=== Section Start ===

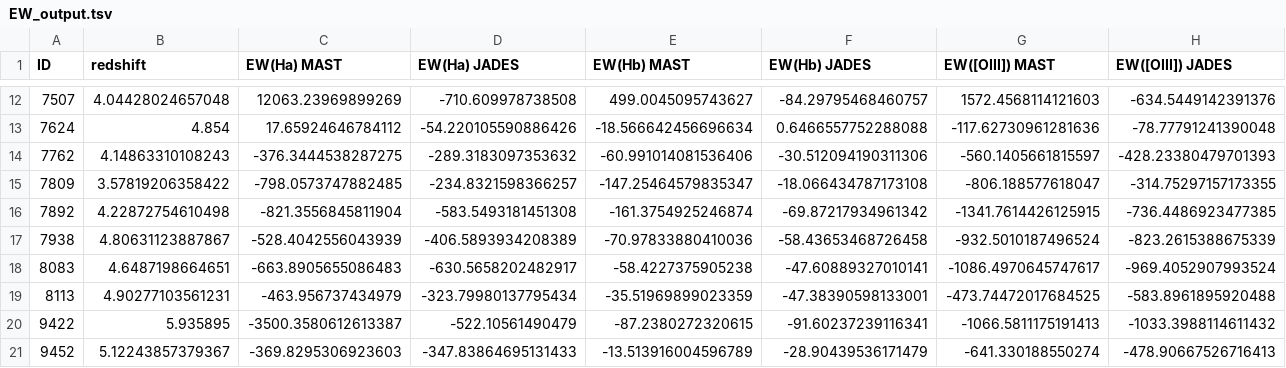
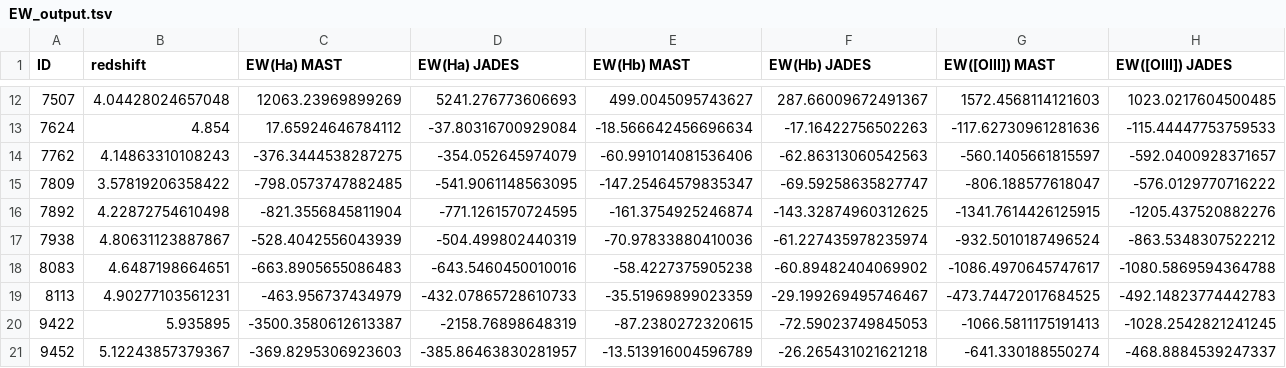
Before and after one commit to NGomez-inaoe/JWST-Data, a TSV file: PRISM/EW_output.tsv, drawn as a sheet; only a part is shown, gaps mark what is left out; the diff covers the shown part only.

```diff
--- a/PRISM/EW_output.tsv
+++ b/PRISM/EW_output.tsv
@@ -12,10 +12,10 @@ ID	redshift	EW(Ha) MAST	EW(Ha) JADES	EW(Hb) MAST	EW(Hb) JADES	EW([OIII]) MAST	EW
-7507	4.04428024657048	12063.23969899269	-710.609978738508	499.0045095743627	-84.29795468460757	1572.4568114121603	-634.5449142391376
-7624	4.854	17.65924646784112	-54.220105590886426	-18.566642456696634	0.6466557752288088	-117.62730961281636	-78.77791241390048
-7762	4.14863310108243	-376.3444538287275	-289.3183097353632	-60.991014081536406	-30.512094190311306	-560.1405661815597	-428.23380479701393
-7809	3.57819206358422	-798.0573747882485	-234.8321598366257	-147.25464579835347	-18.066434787173108	-806.188577618047	-314.75297157173355
-7892	4.22872754610498	-821.3556845811904	-583.5493181451308	-161.3754925246874	-69.87217934961342	-1341.7614426125915	-736.4486923477385
-7938	4.80631123887867	-528.4042556043939	-406.5893934208389	-70.97833880410036	-58.43653468726458	-932.5010187496524	-823.2615388675339
-8083	4.6487198664651	-663.8905655086483	-630.5658202482917	-58.4227375905238	-47.60889327010141	-1086.4970645747617	-969.4052907993524
-8113	4.90277103561231	-463.956737434979	-323.79980137795434	-35.51969899023359	-47.38390598133001	-473.74472017684525	-583.8961895920488
-9422	5.935895	-3500.3580612613387	-522.10561490479	-87.2380272320615	-91.60237239116341	-1066.5811175191413	-1033.3988114611432
-9452	5.12243857379367	-369.8295306923603	-347.83864695131433	-13.513916004596789	-28.90439536171479	-641.330188550274	-478.90667526716413
+7507	4.04428024657048	12063.23969899269	5241.276773606693	499.0045095743627	287.66009672491367	1572.4568114121603	1023.0217604500485
+7624	4.854	17.65924646784112	-37.80316700929084	-18.566642456696634	-17.16422756502263	-117.62730961281636	-115.44447753759533
+7762	4.14863310108243	-376.3444538287275	-354.052645974079	-60.991014081536406	-62.86313060542563	-560.1405661815597	-592.0400928371657
+7809	3.57819206358422	-798.0573747882485	-541.9061148563095	-147.25464579835347	-69.59258635827747	-806.188577618047	-576.0129770716222
+7892	4.22872754610498	-821.3556845811904	-771.1261570724595	-161.3754925246874	-143.32874960312625	-1341.7614426125915	-1205.437520882276
+7938	4.80631123887867	-528.4042556043939	-504.499802440319	-70.97833880410036	-61.227435978235974	-932.5010187496524	-863.5348307522212
+8083	4.6487198664651	-663.8905655086483	-643.5460450010016	-58.4227375905238	-60.89482404069902	-1086.4970645747617	-1080.5869594364788
+8113	4.90277103561231	-463.956737434979	-432.07865728610733	-35.51969899023359	-29.199269495746467	-473.74472017684525	-492.14823774442783
+9422	5.935895	-3500.3580612613387	-2158.76898648319	-87.2380272320615	-72.59023749845053	-1066.5811175191413	-1028.2542821241245
+9452	5.12243857379367	-369.8295306923603	-385.86463830281957	-13.513916004596789	-26.265431021621218	-641.330188550274	-468.8884539247337
```
Also changed, not shown: 135 edited cells elsewhere in this file, 5 other files.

=== Section End ===

_Task brief:_
Without carrying over any picture, retype the records above word for word.

_Expected output:_
Before and after one commit to NGomez-inaoe/JWST-Data, a TSV file: PRISM/EW_output.tsv, drawn as a sheet; only a part is shown, gaps mark what is left out; the diff covers the shown part only.

```diff
--- a/PRISM/EW_output.tsv
+++ b/PRISM/EW_output.tsv
@@ -12,10 +12,10 @@ ID	redshift	EW(Ha) MAST	EW(Ha) JADES	EW(Hb) MAST	EW(Hb) JADES	EW([OIII]) MAST	EW
-7507	4.04428024657048	12063.23969899269	-710.609978738508	499.0045095743627	-84.29795468460757	1572.4568114121603	-634.5449142391376
-7624	4.854	17.65924646784112	-54.220105590886426	-18.566642456696634	0.6466557752288088	-117.62730961281636	-78.77791241390048
-7762	4.14863310108243	-376.3444538287275	-289.3183097353632	-60.991014081536406	-30.512094190311306	-560.1405661815597	-428.23380479701393
-7809	3.57819206358422	-798.0573747882485	-234.8321598366257	-147.25464579835347	-18.066434787173108	-806.188577618047	-314.75297157173355
-7892	4.22872754610498	-821.3556845811904	-583.5493181451308	-161.3754925246874	-69.87217934961342	-1341.7614426125915	-736.4486923477385
-7938	4.80631123887867	-528.4042556043939	-406.5893934208389	-70.97833880410036	-58.43653468726458	-932.5010187496524	-823.2615388675339
-8083	4.6487198664651	-663.8905655086483	-630.5658202482917	-58.4227375905238	-47.60889327010141	-1086.4970645747617	-969.4052907993524
-8113	4.90277103561231	-463.956737434979	-323.79980137795434	-35.51969899023359	-47.38390598133001	-473.74472017684525	-583.8961895920488
-9422	5.935895	-3500.3580612613387	-522.10561490479	-87.2380272320615	-91.60237239116341	-1066.5811175191413	-1033.3988114611432
-9452	5.12243857379367	-369.8295306923603	-347.83864695131433	-13.513916004596789	-28.90439536171479	-641.330188550274	-478.90667526716413
+7507	4.04428024657048	12063.23969899269	5241.276773606693	499.0045095743627	287.66009672491367	1572.4568114121603	1023.0217604500485
+7624	4.854	17.65924646784112	-37.80316700929084	-18.566642456696634	-17.16422756502263	-117.62730961281636	-115.44447753759533
+7762	4.14863310108243	-376.3444538287275	-354.052645974079	-60.991014081536406	-62.86313060542563	-560.1405661815597	-592.0400928371657
+7809	3.57819206358422	-798.0573747882485	-541.9061148563095	-147.25464579835347	-69.59258635827747	-806.188577618047	-576.0129770716222
+7892	4.22872754610498	-821.3556845811904	-771.1261570724595	-161.3754925246874	-143.32874960312625	-1341.7614426125915	-1205.437520882276
+7938	4.80631123887867	-528.4042556043939	-504.499802440319	-70.97833880410036	-61.227435978235974	-932.5010187496524	-863.5348307522212
+8083	4.6487198664651	-663.8905655086483	-643.5460450010016	-58.4227375905238	-60.89482404069902	-1086.4970645747617	-1080.5869594364788
+8113	4.90277103561231	-463.956737434979	-432.07865728610733	-35.51969899023359	-29.199269495746467	-473.74472017684525	-492.14823774442783
+9422	5.935895	-3500.3580612613387	-2158.76898648319	-87.2380272320615	-72.59023749845053	-1066.5811175191413	-1028.2542821241245
+9452	5.12243857379367	-369.8295306923603	-385.86463830281957	-13.513916004596789	-26.265431021621218	-641.330188550274	-468.8884539247337
```
Also changed, not shown: 135 edited cells elsewhere in this file, 5 other files.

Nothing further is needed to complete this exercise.